[DATA LISTING]

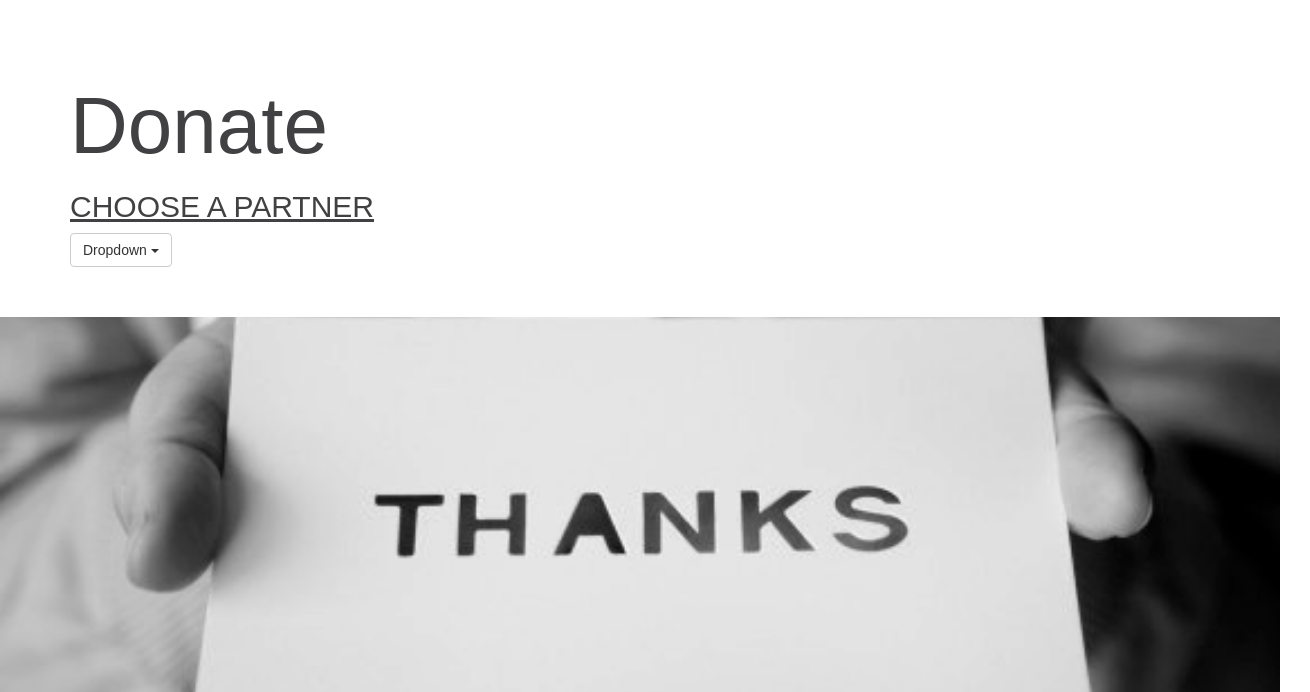
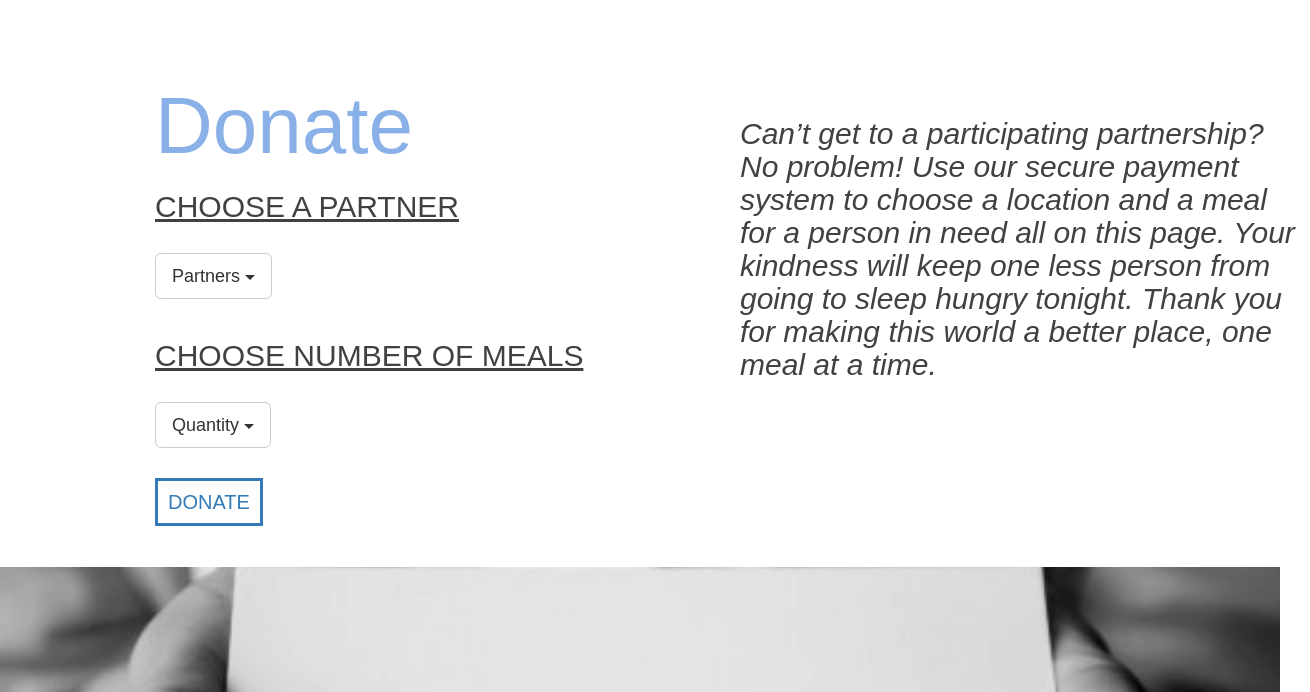
Before and after one commit to TeamPIF/PayItForward, a plain HTML site: page PIF_FrontEnd/donate.html in a window 1280 px wide. Shown: the part 108-800 px from the top of the page, 1310 px wide, since content can reach past the window. Drawn offline with Linux system fonts and the light colour scheme; a web font is replaced by a local one.

Commit message:
updated Donate

```diff
--- a/PIF_FrontEnd/css/partners-page.css
+++ b/PIF_FrontEnd/css/partners-page.css
@@ -30,17 +30,19 @@
     background-size: cover;
 }
 
-.donate-header {
+#donate-header {
     padding-top: 170px; /* If you're making other pages, make sure there is 50px of padding to make sure the navbar doesn't overlap content! */
     padding-bottom: 50px;
     color: #f8f8f8;
+    margin-left: 140px;
 }
 
-.donate-header h1 {
+#donate-header h1 {
     font-size: 80px;
+    color: #89b0e7;
 }
 
-.donate-header h3 {
+#donate-header h3 {
     text-space: 5px;
     font-size: 30px;
     text-transform: uppercase;
@@ -54,4 +56,5 @@
 
 
 
+
 /*<h2 id = "number_avail">10</h2> <h3 id = "item_avail">bagels available</h3>.*/
--- a/PIF_FrontEnd/donate.html
+++ b/PIF_FrontEnd/donate.html
@@ -68,20 +68,20 @@
 </nav>
 
 <!-- Header -->
-<div class="donate-header">
+<div id="donate-header">
     <div class="container">
         <div class="row">
-            <div class="col-lg-12">
+            <div class="col-lg-6">
                 <h1>Donate</h1>
 
                 <h3>Choose a Partner</h3>
 
-            </div>
-        </div>
-
+                <br>
+                <div class="btn-group" role="group">
                     <div class="dropdown">
-            <button class="btn btn-default dropdown-toggle" type="button" id="dropdownMenu1" data-toggle="dropdown" aria-haspopup="true" aria-expanded="true">
-                Dropdown
+                        <button class="btn btn-default btn-lg dropdown-toggle" type="button"
+                                id="dropdownMenu1" data-toggle="dropdown" aria-haspopup="true" aria-expanded="true">
+                            Partners
                             <span class="caret"></span>
                         </button>
                         <ul class="dropdown-menu" aria-labelledby="dropdownMenu1">
@@ -92,11 +92,42 @@
                             <li><a href="#">Gorger's Subs</a></li>
                         </ul>
                     </div>
+                    <br>
+                    <h3>Choose number of meals</h3><br>
+
+                    <div>
+                        <button class="btn btn-default btn-lg dropdown-toggle" type="button"
+                                id="dropdownMenu2" data-toggle="dropdown" aria-haspopup="true" aria-expanded="true">
+                            Quantity
+                            <span class="caret"></span>
+                        </button>
+                        <ul class="dropdown-menu" aria-labelledby="dropdownMenu2">
+                            <li><a href="#">1</a></li>
+                            <li><a href="#">2</a></li>
+                            <li><a href="#">3</a></li>
+                            <li><a href="#">4</a></li>
+                            <li><a href="#">5</a></li>
+                        </ul>
+                    </div>
+                    <br>
+                    <br>
+                    <div id = "donate_button" class = "col-lg-offset-0">
+                        <a href="donate.html">DONATE</a>
+                    </div>
+                </div>
+            </div>
+
+            <div class = "col-lg-6" style ="margin-top:35px; font-style: italic">
+                <h2>Can’t get to a participating partnership? No problem! Use our secure
+                    payment system to choose a location and a meal for a person in need all on this page. Your kindness
+                    will keep one less person from going to sleep hungry tonight. Thank you for making this world a
+                    better place, one meal at a time.
+                </h2>
 
             </div>
-
+        </div>
+    </div>
     <!-- /.container -->
-
 </div>
 <!-- /.denote-header -->
 
```
Also changed, not shown: PIF_FrontEnd/index.html (+1 -1 lines). Lines whose indentation alone changed are shown as unchanged.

[TASK REQUIREMENTS]
I'd like every record printed exactly, with the pictures left out.

[ANSWER TO THIS TASK]
Before and after one commit to TeamPIF/PayItForward, a plain HTML site: page PIF_FrontEnd/donate.html in a window 1280 px wide. Shown: the part 108-800 px from the top of the page, 1310 px wide, since content can reach past the window. Drawn offline with Linux system fonts and the light colour scheme; a web font is replaced by a local one.

Commit message:
updated Donate

```diff
--- a/PIF_FrontEnd/css/partners-page.css
+++ b/PIF_FrontEnd/css/partners-page.css
@@ -30,17 +30,19 @@
     background-size: cover;
 }
 
-.donate-header {
+#donate-header {
     padding-top: 170px; /* If you're making other pages, make sure there is 50px of padding to make sure the navbar doesn't overlap content! */
     padding-bottom: 50px;
     color: #f8f8f8;
+    margin-left: 140px;
 }
 
-.donate-header h1 {
+#donate-header h1 {
     font-size: 80px;
+    color: #89b0e7;
 }
 
-.donate-header h3 {
+#donate-header h3 {
     text-space: 5px;
     font-size: 30px;
     text-transform: uppercase;
@@ -54,4 +56,5 @@
 
 
 
+
 /*<h2 id = "number_avail">10</h2> <h3 id = "item_avail">bagels available</h3>.*/
--- a/PIF_FrontEnd/donate.html
+++ b/PIF_FrontEnd/donate.html
@@ -68,20 +68,20 @@
 </nav>
 
 <!-- Header -->
-<div class="donate-header">
+<div id="donate-header">
     <div class="container">
         <div class="row">
-            <div class="col-lg-12">
+            <div class="col-lg-6">
                 <h1>Donate</h1>
 
                 <h3>Choose a Partner</h3>
 
-            </div>
-        </div>
-
+                <br>
+                <div class="btn-group" role="group">
                     <div class="dropdown">
-            <button class="btn btn-default dropdown-toggle" type="button" id="dropdownMenu1" data-toggle="dropdown" aria-haspopup="true" aria-expanded="true">
-                Dropdown
+                        <button class="btn btn-default btn-lg dropdown-toggle" type="button"
+                                id="dropdownMenu1" data-toggle="dropdown" aria-haspopup="true" aria-expanded="true">
+                            Partners
                             <span class="caret"></span>
                         </button>
                         <ul class="dropdown-menu" aria-labelledby="dropdownMenu1">
@@ -92,11 +92,42 @@
                             <li><a href="#">Gorger's Subs</a></li>
                         </ul>
                     </div>
+                    <br>
+                    <h3>Choose number of meals</h3><br>
+
+                    <div>
+                        <button class="btn btn-default btn-lg dropdown-toggle" type="button"
+                                id="dropdownMenu2" data-toggle="dropdown" aria-haspopup="true" aria-expanded="true">
+                            Quantity
+                            <span class="caret"></span>
+                        </button>
+                        <ul class="dropdown-menu" aria-labelledby="dropdownMenu2">
+                            <li><a href="#">1</a></li>
+                            <li><a href="#">2</a></li>
+                            <li><a href="#">3</a></li>
+                            <li><a href="#">4</a></li>
+                            <li><a href="#">5</a></li>
+                        </ul>
+                    </div>
+                    <br>
+                    <br>
+                    <div id = "donate_button" class = "col-lg-offset-0">
+                        <a href="donate.html">DONATE</a>
+                    </div>
+                </div>
+            </div>
+
+            <div class = "col-lg-6" style ="margin-top:35px; font-style: italic">
+                <h2>Can’t get to a participating partnership? No problem! Use our secure
+                    payment system to choose a location and a meal for a person in need all on this page. Your kindness
+                    will keep one less person from going to sleep hungry tonight. Thank you for making this world a
+                    better place, one meal at a time.
+                </h2>
 
             </div>
-
+        </div>
+    </div>
     <!-- /.container -->
-
 </div>
 <!-- /.denote-header -->
 
```
Also changed, not shown: PIF_FrontEnd/index.html (+1 -1 lines). Lines whose indentation alone changed are shown as unchanged.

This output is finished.